ACTION ITEM: Copy out each line below in which the string "fold" appears.

Extracted data entries:
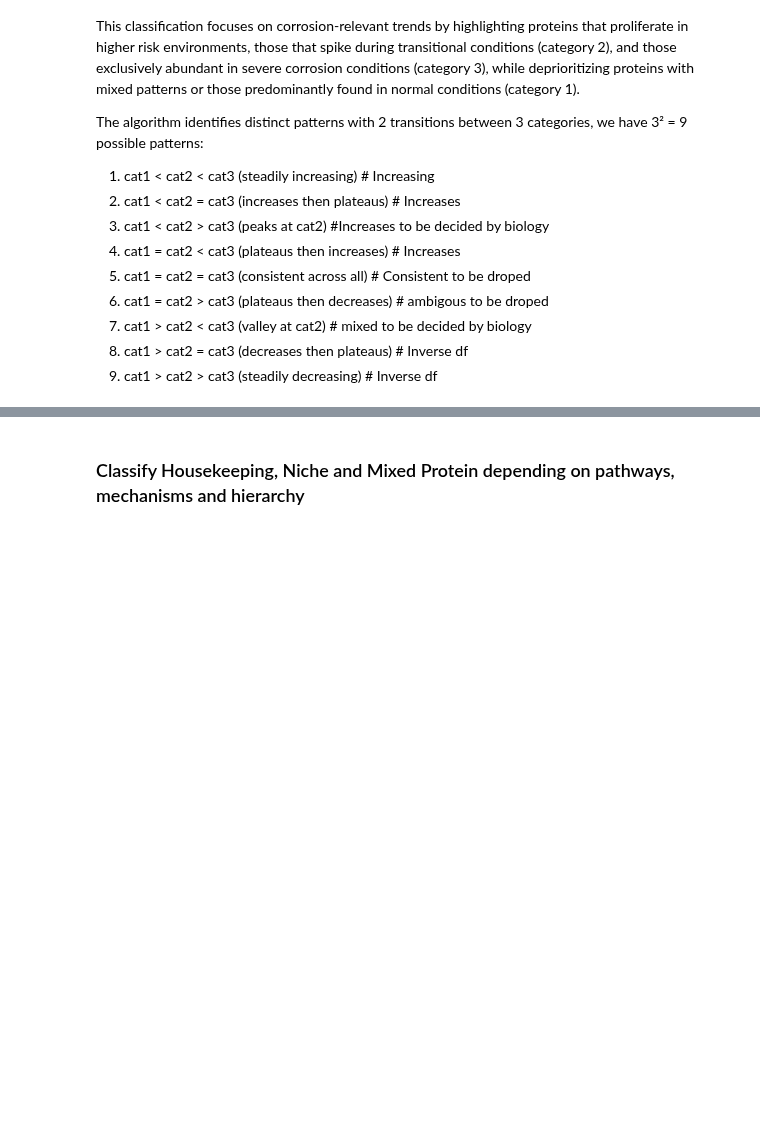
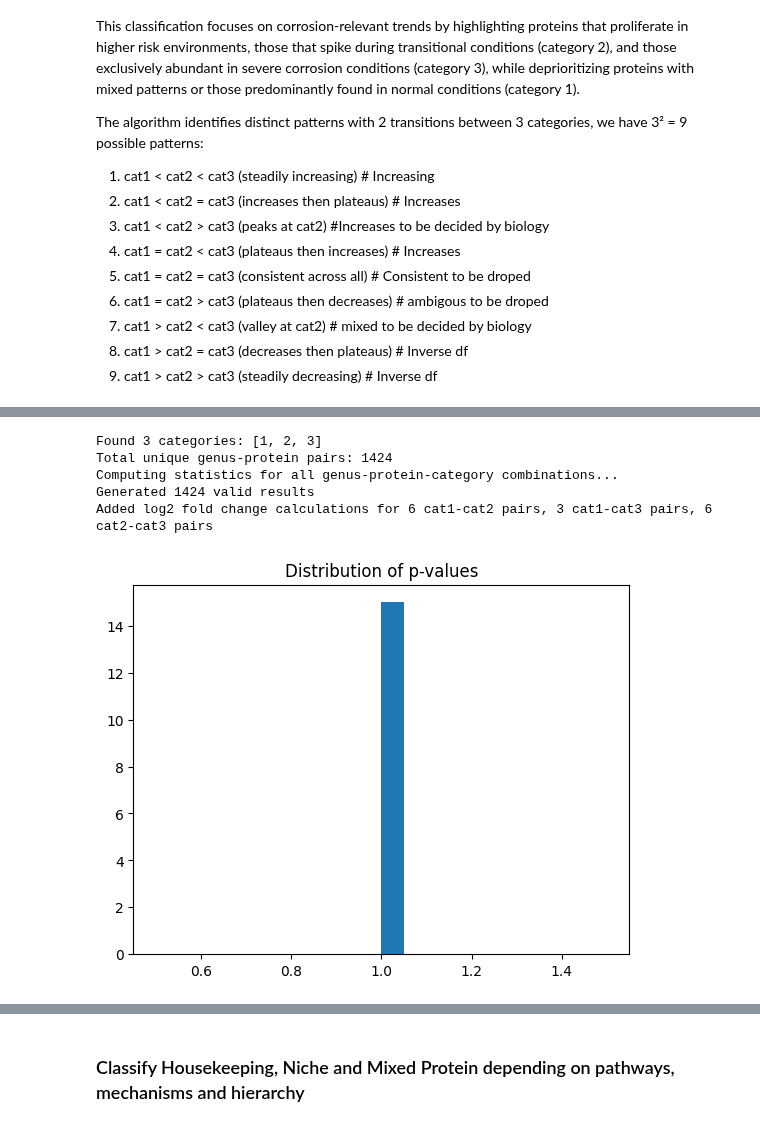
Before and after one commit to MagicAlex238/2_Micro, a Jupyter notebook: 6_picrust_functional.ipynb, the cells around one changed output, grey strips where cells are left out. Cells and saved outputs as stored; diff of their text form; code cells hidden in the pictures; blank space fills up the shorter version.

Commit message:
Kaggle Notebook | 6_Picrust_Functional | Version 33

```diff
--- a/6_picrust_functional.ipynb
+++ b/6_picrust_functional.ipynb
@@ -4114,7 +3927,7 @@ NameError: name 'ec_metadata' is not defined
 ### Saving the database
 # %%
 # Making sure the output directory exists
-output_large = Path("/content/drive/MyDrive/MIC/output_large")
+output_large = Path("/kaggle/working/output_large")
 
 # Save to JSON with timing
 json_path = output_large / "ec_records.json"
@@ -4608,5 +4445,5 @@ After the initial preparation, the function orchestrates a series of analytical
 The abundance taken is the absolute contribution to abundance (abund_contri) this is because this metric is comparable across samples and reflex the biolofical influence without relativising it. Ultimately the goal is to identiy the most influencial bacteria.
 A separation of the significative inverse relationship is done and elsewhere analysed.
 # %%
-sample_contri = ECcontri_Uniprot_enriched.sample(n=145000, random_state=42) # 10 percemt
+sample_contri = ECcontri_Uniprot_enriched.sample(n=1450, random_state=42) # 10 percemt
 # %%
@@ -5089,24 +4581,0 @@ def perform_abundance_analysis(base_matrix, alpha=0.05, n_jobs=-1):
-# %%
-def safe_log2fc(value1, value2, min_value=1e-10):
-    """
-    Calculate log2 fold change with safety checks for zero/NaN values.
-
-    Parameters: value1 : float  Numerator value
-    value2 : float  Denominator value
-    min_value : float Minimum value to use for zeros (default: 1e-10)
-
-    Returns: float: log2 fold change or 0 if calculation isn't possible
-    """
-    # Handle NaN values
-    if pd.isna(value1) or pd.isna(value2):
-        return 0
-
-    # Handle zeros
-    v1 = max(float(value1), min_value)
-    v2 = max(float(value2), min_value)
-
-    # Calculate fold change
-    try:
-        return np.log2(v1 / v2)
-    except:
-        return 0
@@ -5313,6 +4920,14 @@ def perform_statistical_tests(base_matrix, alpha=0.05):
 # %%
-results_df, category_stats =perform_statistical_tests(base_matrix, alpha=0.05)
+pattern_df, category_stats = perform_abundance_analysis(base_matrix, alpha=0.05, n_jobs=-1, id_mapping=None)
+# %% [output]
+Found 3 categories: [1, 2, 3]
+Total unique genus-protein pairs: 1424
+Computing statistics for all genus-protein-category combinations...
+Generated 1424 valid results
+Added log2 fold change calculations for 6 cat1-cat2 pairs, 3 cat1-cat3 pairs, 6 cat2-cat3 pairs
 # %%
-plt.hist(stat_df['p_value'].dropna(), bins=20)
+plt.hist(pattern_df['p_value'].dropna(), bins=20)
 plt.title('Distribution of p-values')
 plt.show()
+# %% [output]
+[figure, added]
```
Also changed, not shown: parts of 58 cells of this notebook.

* * *

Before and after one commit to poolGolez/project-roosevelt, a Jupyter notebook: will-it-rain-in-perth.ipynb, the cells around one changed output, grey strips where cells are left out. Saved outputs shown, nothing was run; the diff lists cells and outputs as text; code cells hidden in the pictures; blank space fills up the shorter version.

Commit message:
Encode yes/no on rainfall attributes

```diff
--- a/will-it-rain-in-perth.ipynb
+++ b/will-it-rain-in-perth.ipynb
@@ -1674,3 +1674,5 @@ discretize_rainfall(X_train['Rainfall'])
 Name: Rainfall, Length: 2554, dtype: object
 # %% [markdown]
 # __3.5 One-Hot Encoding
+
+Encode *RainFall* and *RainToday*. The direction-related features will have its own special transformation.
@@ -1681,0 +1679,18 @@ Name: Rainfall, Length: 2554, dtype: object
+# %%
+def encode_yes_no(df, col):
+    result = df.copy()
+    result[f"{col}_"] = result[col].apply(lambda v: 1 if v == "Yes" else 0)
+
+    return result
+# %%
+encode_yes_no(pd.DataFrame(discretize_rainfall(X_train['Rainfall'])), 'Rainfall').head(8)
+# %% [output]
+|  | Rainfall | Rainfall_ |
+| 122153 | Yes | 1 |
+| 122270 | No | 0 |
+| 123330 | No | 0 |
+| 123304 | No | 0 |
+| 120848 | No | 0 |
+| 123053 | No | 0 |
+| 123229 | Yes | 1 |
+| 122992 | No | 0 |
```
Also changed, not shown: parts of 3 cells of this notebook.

* * *

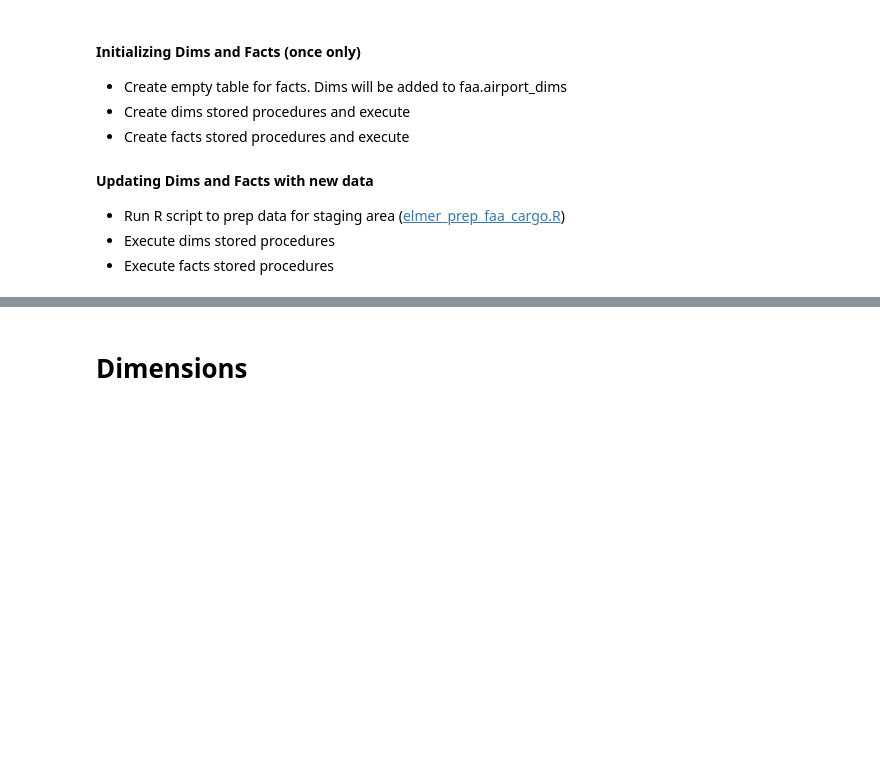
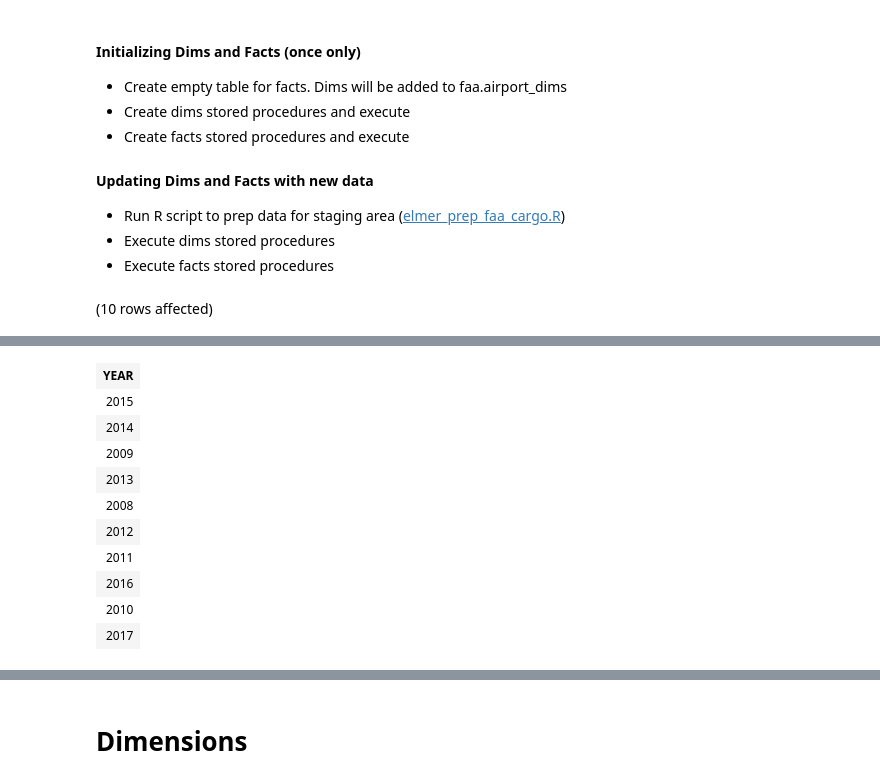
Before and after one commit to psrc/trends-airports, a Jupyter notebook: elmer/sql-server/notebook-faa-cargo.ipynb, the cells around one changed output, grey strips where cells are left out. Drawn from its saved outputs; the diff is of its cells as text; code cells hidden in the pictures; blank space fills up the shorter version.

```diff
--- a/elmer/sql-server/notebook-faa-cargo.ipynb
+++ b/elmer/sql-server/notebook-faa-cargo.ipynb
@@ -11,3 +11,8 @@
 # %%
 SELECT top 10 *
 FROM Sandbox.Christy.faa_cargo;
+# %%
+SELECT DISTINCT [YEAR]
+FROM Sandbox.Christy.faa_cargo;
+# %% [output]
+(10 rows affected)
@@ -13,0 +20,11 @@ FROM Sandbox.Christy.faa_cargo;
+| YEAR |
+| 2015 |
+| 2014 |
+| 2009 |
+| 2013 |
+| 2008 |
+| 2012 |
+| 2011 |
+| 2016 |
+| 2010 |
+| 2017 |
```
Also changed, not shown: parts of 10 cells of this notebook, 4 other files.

THE ANSWER:
-    Calculate log2 fold change with safety checks for zero/NaN values.
-    Returns: float: log2 fold change or 0 if calculation isn't possible
-    # Calculate fold change
+Added log2 fold change calculations for 6 cat1-cat2 pairs, 3 cat1-cat3 pairs, 6 cat2-cat3 pairs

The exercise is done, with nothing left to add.